▼

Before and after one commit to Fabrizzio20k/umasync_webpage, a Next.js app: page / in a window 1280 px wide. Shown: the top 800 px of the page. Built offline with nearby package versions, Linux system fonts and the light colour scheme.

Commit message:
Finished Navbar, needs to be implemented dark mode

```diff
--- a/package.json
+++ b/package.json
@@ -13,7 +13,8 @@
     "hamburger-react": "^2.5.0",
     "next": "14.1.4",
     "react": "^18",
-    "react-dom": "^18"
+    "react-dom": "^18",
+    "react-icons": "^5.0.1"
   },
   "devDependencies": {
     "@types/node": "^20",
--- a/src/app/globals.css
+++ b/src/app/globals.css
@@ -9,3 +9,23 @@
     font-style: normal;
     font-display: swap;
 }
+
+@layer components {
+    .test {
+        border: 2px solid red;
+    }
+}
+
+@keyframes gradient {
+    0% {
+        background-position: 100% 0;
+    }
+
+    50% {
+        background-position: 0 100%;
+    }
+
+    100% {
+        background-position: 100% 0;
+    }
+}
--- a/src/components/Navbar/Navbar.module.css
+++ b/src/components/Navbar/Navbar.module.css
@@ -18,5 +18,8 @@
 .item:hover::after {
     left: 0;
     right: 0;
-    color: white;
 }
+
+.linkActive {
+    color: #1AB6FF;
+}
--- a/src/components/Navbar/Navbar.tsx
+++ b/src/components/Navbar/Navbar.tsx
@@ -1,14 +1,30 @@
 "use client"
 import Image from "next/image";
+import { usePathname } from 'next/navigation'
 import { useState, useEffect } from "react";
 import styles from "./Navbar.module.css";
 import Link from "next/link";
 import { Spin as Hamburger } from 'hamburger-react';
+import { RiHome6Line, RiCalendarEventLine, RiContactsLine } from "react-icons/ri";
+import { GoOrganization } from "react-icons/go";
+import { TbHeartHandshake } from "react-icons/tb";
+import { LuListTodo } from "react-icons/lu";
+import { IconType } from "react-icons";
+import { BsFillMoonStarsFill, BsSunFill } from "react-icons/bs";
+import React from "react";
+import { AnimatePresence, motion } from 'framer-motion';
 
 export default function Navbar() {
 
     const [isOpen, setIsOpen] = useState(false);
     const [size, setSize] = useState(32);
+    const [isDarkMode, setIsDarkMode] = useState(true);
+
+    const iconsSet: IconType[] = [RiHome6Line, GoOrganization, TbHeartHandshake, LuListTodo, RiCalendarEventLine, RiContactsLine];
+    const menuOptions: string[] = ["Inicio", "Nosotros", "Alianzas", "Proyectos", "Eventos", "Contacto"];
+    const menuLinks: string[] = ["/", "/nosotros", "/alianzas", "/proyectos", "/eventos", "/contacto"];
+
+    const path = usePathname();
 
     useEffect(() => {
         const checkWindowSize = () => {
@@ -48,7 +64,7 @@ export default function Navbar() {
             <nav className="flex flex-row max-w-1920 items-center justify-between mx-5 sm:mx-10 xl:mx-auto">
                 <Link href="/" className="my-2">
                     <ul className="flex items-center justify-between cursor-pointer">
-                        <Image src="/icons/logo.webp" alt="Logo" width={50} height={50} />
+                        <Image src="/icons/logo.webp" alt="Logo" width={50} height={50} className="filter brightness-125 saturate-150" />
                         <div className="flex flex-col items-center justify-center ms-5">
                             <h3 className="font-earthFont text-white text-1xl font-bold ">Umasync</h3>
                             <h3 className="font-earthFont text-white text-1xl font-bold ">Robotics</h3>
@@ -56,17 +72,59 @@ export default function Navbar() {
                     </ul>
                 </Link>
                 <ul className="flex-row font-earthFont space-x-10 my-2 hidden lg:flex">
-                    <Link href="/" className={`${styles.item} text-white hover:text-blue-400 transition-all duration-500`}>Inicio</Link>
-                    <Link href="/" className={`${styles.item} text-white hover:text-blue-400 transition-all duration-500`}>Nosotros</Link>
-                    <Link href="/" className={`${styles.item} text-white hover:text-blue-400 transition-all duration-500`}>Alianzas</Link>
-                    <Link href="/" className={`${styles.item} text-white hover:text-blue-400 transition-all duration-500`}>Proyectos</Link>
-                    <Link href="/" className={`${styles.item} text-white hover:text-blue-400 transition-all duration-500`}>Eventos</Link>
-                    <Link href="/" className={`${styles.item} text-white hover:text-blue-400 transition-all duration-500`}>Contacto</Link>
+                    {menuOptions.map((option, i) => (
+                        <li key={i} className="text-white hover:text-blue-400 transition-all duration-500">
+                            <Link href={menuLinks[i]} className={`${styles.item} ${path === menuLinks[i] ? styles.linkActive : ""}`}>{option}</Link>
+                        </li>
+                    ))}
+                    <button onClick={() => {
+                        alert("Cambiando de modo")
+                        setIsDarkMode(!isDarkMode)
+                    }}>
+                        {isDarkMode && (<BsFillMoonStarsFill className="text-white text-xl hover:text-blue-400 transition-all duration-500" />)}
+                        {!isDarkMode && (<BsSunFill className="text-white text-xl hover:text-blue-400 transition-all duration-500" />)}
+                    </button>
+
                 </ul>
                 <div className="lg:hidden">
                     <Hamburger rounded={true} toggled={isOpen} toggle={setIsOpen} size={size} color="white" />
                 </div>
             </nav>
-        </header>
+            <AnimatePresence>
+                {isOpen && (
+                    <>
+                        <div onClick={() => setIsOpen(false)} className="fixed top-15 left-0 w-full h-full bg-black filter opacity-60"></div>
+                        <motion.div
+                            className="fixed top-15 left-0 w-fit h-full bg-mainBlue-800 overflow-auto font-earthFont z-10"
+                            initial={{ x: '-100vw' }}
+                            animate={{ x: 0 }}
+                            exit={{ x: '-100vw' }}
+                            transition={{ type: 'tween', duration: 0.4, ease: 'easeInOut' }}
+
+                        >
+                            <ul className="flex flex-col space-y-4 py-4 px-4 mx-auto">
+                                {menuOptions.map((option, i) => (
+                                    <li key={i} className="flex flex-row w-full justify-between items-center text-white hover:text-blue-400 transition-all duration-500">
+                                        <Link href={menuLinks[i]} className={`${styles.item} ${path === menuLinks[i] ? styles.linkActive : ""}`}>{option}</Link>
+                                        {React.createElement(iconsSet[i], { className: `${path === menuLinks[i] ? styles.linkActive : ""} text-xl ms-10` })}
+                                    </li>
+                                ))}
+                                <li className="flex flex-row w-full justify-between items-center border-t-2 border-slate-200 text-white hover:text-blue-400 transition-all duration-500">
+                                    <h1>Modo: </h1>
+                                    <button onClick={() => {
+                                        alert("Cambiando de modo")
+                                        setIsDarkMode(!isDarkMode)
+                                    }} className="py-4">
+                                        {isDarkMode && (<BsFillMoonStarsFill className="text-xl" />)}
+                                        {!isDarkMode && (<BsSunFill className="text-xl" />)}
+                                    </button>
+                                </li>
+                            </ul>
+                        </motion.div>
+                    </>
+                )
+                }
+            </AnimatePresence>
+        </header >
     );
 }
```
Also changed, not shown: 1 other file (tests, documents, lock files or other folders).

▲

TASK TO COMPLETE:
Every entry above should be retyped exactly as it appears.

ANSWER TO THIS TASK:
Before and after one commit to Fabrizzio20k/umasync_webpage, a Next.js app: page / in a window 1280 px wide. Shown: the top 800 px of the page. Built offline with nearby package versions, Linux system fonts and the light colour scheme.

Commit message:
Finished Navbar, needs to be implemented dark mode

```diff
--- a/package.json
+++ b/package.json
@@ -13,7 +13,8 @@
     "hamburger-react": "^2.5.0",
     "next": "14.1.4",
     "react": "^18",
-    "react-dom": "^18"
+    "react-dom": "^18",
+    "react-icons": "^5.0.1"
   },
   "devDependencies": {
     "@types/node": "^20",
--- a/src/app/globals.css
+++ b/src/app/globals.css
@@ -9,3 +9,23 @@
     font-style: normal;
     font-display: swap;
 }
+
+@layer components {
+    .test {
+        border: 2px solid red;
+    }
+}
+
+@keyframes gradient {
+    0% {
+        background-position: 100% 0;
+    }
+
+    50% {
+        background-position: 0 100%;
+    }
+
+    100% {
+        background-position: 100% 0;
+    }
+}
--- a/src/components/Navbar/Navbar.module.css
+++ b/src/components/Navbar/Navbar.module.css
@@ -18,5 +18,8 @@
 .item:hover::after {
     left: 0;
     right: 0;
-    color: white;
 }
+
+.linkActive {
+    color: #1AB6FF;
+}
--- a/src/components/Navbar/Navbar.tsx
+++ b/src/components/Navbar/Navbar.tsx
@@ -1,14 +1,30 @@
 "use client"
 import Image from "next/image";
+import { usePathname } from 'next/navigation'
 import { useState, useEffect } from "react";
 import styles from "./Navbar.module.css";
 import Link from "next/link";
 import { Spin as Hamburger } from 'hamburger-react';
+import { RiHome6Line, RiCalendarEventLine, RiContactsLine } from "react-icons/ri";
+import { GoOrganization } from "react-icons/go";
+import { TbHeartHandshake } from "react-icons/tb";
+import { LuListTodo } from "react-icons/lu";
+import { IconType } from "react-icons";
+import { BsFillMoonStarsFill, BsSunFill } from "react-icons/bs";
+import React from "react";
+import { AnimatePresence, motion } from 'framer-motion';
 
 export default function Navbar() {
 
     const [isOpen, setIsOpen] = useState(false);
     const [size, setSize] = useState(32);
+    const [isDarkMode, setIsDarkMode] = useState(true);
+
+    const iconsSet: IconType[] = [RiHome6Line, GoOrganization, TbHeartHandshake, LuListTodo, RiCalendarEventLine, RiContactsLine];
+    const menuOptions: string[] = ["Inicio", "Nosotros", "Alianzas", "Proyectos", "Eventos", "Contacto"];
+    const menuLinks: string[] = ["/", "/nosotros", "/alianzas", "/proyectos", "/eventos", "/contacto"];
+
+    const path = usePathname();
 
     useEffect(() => {
         const checkWindowSize = () => {
@@ -48,7 +64,7 @@ export default function Navbar() {
             <nav className="flex flex-row max-w-1920 items-center justify-between mx-5 sm:mx-10 xl:mx-auto">
                 <Link href="/" className="my-2">
                     <ul className="flex items-center justify-between cursor-pointer">
-                        <Image src="/icons/logo.webp" alt="Logo" width={50} height={50} />
+                        <Image src="/icons/logo.webp" alt="Logo" width={50} height={50} className="filter brightness-125 saturate-150" />
                         <div className="flex flex-col items-center justify-center ms-5">
                             <h3 className="font-earthFont text-white text-1xl font-bold ">Umasync</h3>
                             <h3 className="font-earthFont text-white text-1xl font-bold ">Robotics</h3>
@@ -56,17 +72,59 @@ export default function Navbar() {
                     </ul>
                 </Link>
                 <ul className="flex-row font-earthFont space-x-10 my-2 hidden lg:flex">
-                    <Link href="/" className={`${styles.item} text-white hover:text-blue-400 transition-all duration-500`}>Inicio</Link>
-                    <Link href="/" className={`${styles.item} text-white hover:text-blue-400 transition-all duration-500`}>Nosotros</Link>
-                    <Link href="/" className={`${styles.item} text-white hover:text-blue-400 transition-all duration-500`}>Alianzas</Link>
-                    <Link href="/" className={`${styles.item} text-white hover:text-blue-400 transition-all duration-500`}>Proyectos</Link>
-                    <Link href="/" className={`${styles.item} text-white hover:text-blue-400 transition-all duration-500`}>Eventos</Link>
-                    <Link href="/" className={`${styles.item} text-white hover:text-blue-400 transition-all duration-500`}>Contacto</Link>
+                    {menuOptions.map((option, i) => (
+                        <li key={i} className="text-white hover:text-blue-400 transition-all duration-500">
+                            <Link href={menuLinks[i]} className={`${styles.item} ${path === menuLinks[i] ? styles.linkActive : ""}`}>{option}</Link>
+                        </li>
+                    ))}
+                    <button onClick={() => {
+                        alert("Cambiando de modo")
+                        setIsDarkMode(!isDarkMode)
+                    }}>
+                        {isDarkMode && (<BsFillMoonStarsFill className="text-white text-xl hover:text-blue-400 transition-all duration-500" />)}
+                        {!isDarkMode && (<BsSunFill className="text-white text-xl hover:text-blue-400 transition-all duration-500" />)}
+                    </button>
+
                 </ul>
                 <div className="lg:hidden">
                     <Hamburger rounded={true} toggled={isOpen} toggle={setIsOpen} size={size} color="white" />
                 </div>
             </nav>
-        </header>
+            <AnimatePresence>
+                {isOpen && (
+                    <>
+                        <div onClick={() => setIsOpen(false)} className="fixed top-15 left-0 w-full h-full bg-black filter opacity-60"></div>
+                        <motion.div
+                            className="fixed top-15 left-0 w-fit h-full bg-mainBlue-800 overflow-auto font-earthFont z-10"
+                            initial={{ x: '-100vw' }}
+                            animate={{ x: 0 }}
+                            exit={{ x: '-100vw' }}
+                            transition={{ type: 'tween', duration: 0.4, ease: 'easeInOut' }}
+
+                        >
+                            <ul className="flex flex-col space-y-4 py-4 px-4 mx-auto">
+                                {menuOptions.map((option, i) => (
+                                    <li key={i} className="flex flex-row w-full justify-between items-center text-white hover:text-blue-400 transition-all duration-500">
+                                        <Link href={menuLinks[i]} className={`${styles.item} ${path === menuLinks[i] ? styles.linkActive : ""}`}>{option}</Link>
+                                        {React.createElement(iconsSet[i], { className: `${path === menuLinks[i] ? styles.linkActive : ""} text-xl ms-10` })}
+                                    </li>
+                                ))}
+                                <li className="flex flex-row w-full justify-between items-center border-t-2 border-slate-200 text-white hover:text-blue-400 transition-all duration-500">
+                                    <h1>Modo: </h1>
+                                    <button onClick={() => {
+                                        alert("Cambiando de modo")
+                                        setIsDarkMode(!isDarkMode)
+                                    }} className="py-4">
+                                        {isDarkMode && (<BsFillMoonStarsFill className="text-xl" />)}
+                                        {!isDarkMode && (<BsSunFill className="text-xl" />)}
+                                    </button>
+                                </li>
+                            </ul>
+                        </motion.div>
+                    </>
+                )
+                }
+            </AnimatePresence>
+        </header >
     );
 }
```
Also changed, not shown: 1 other file (tests, documents, lock files or other folders).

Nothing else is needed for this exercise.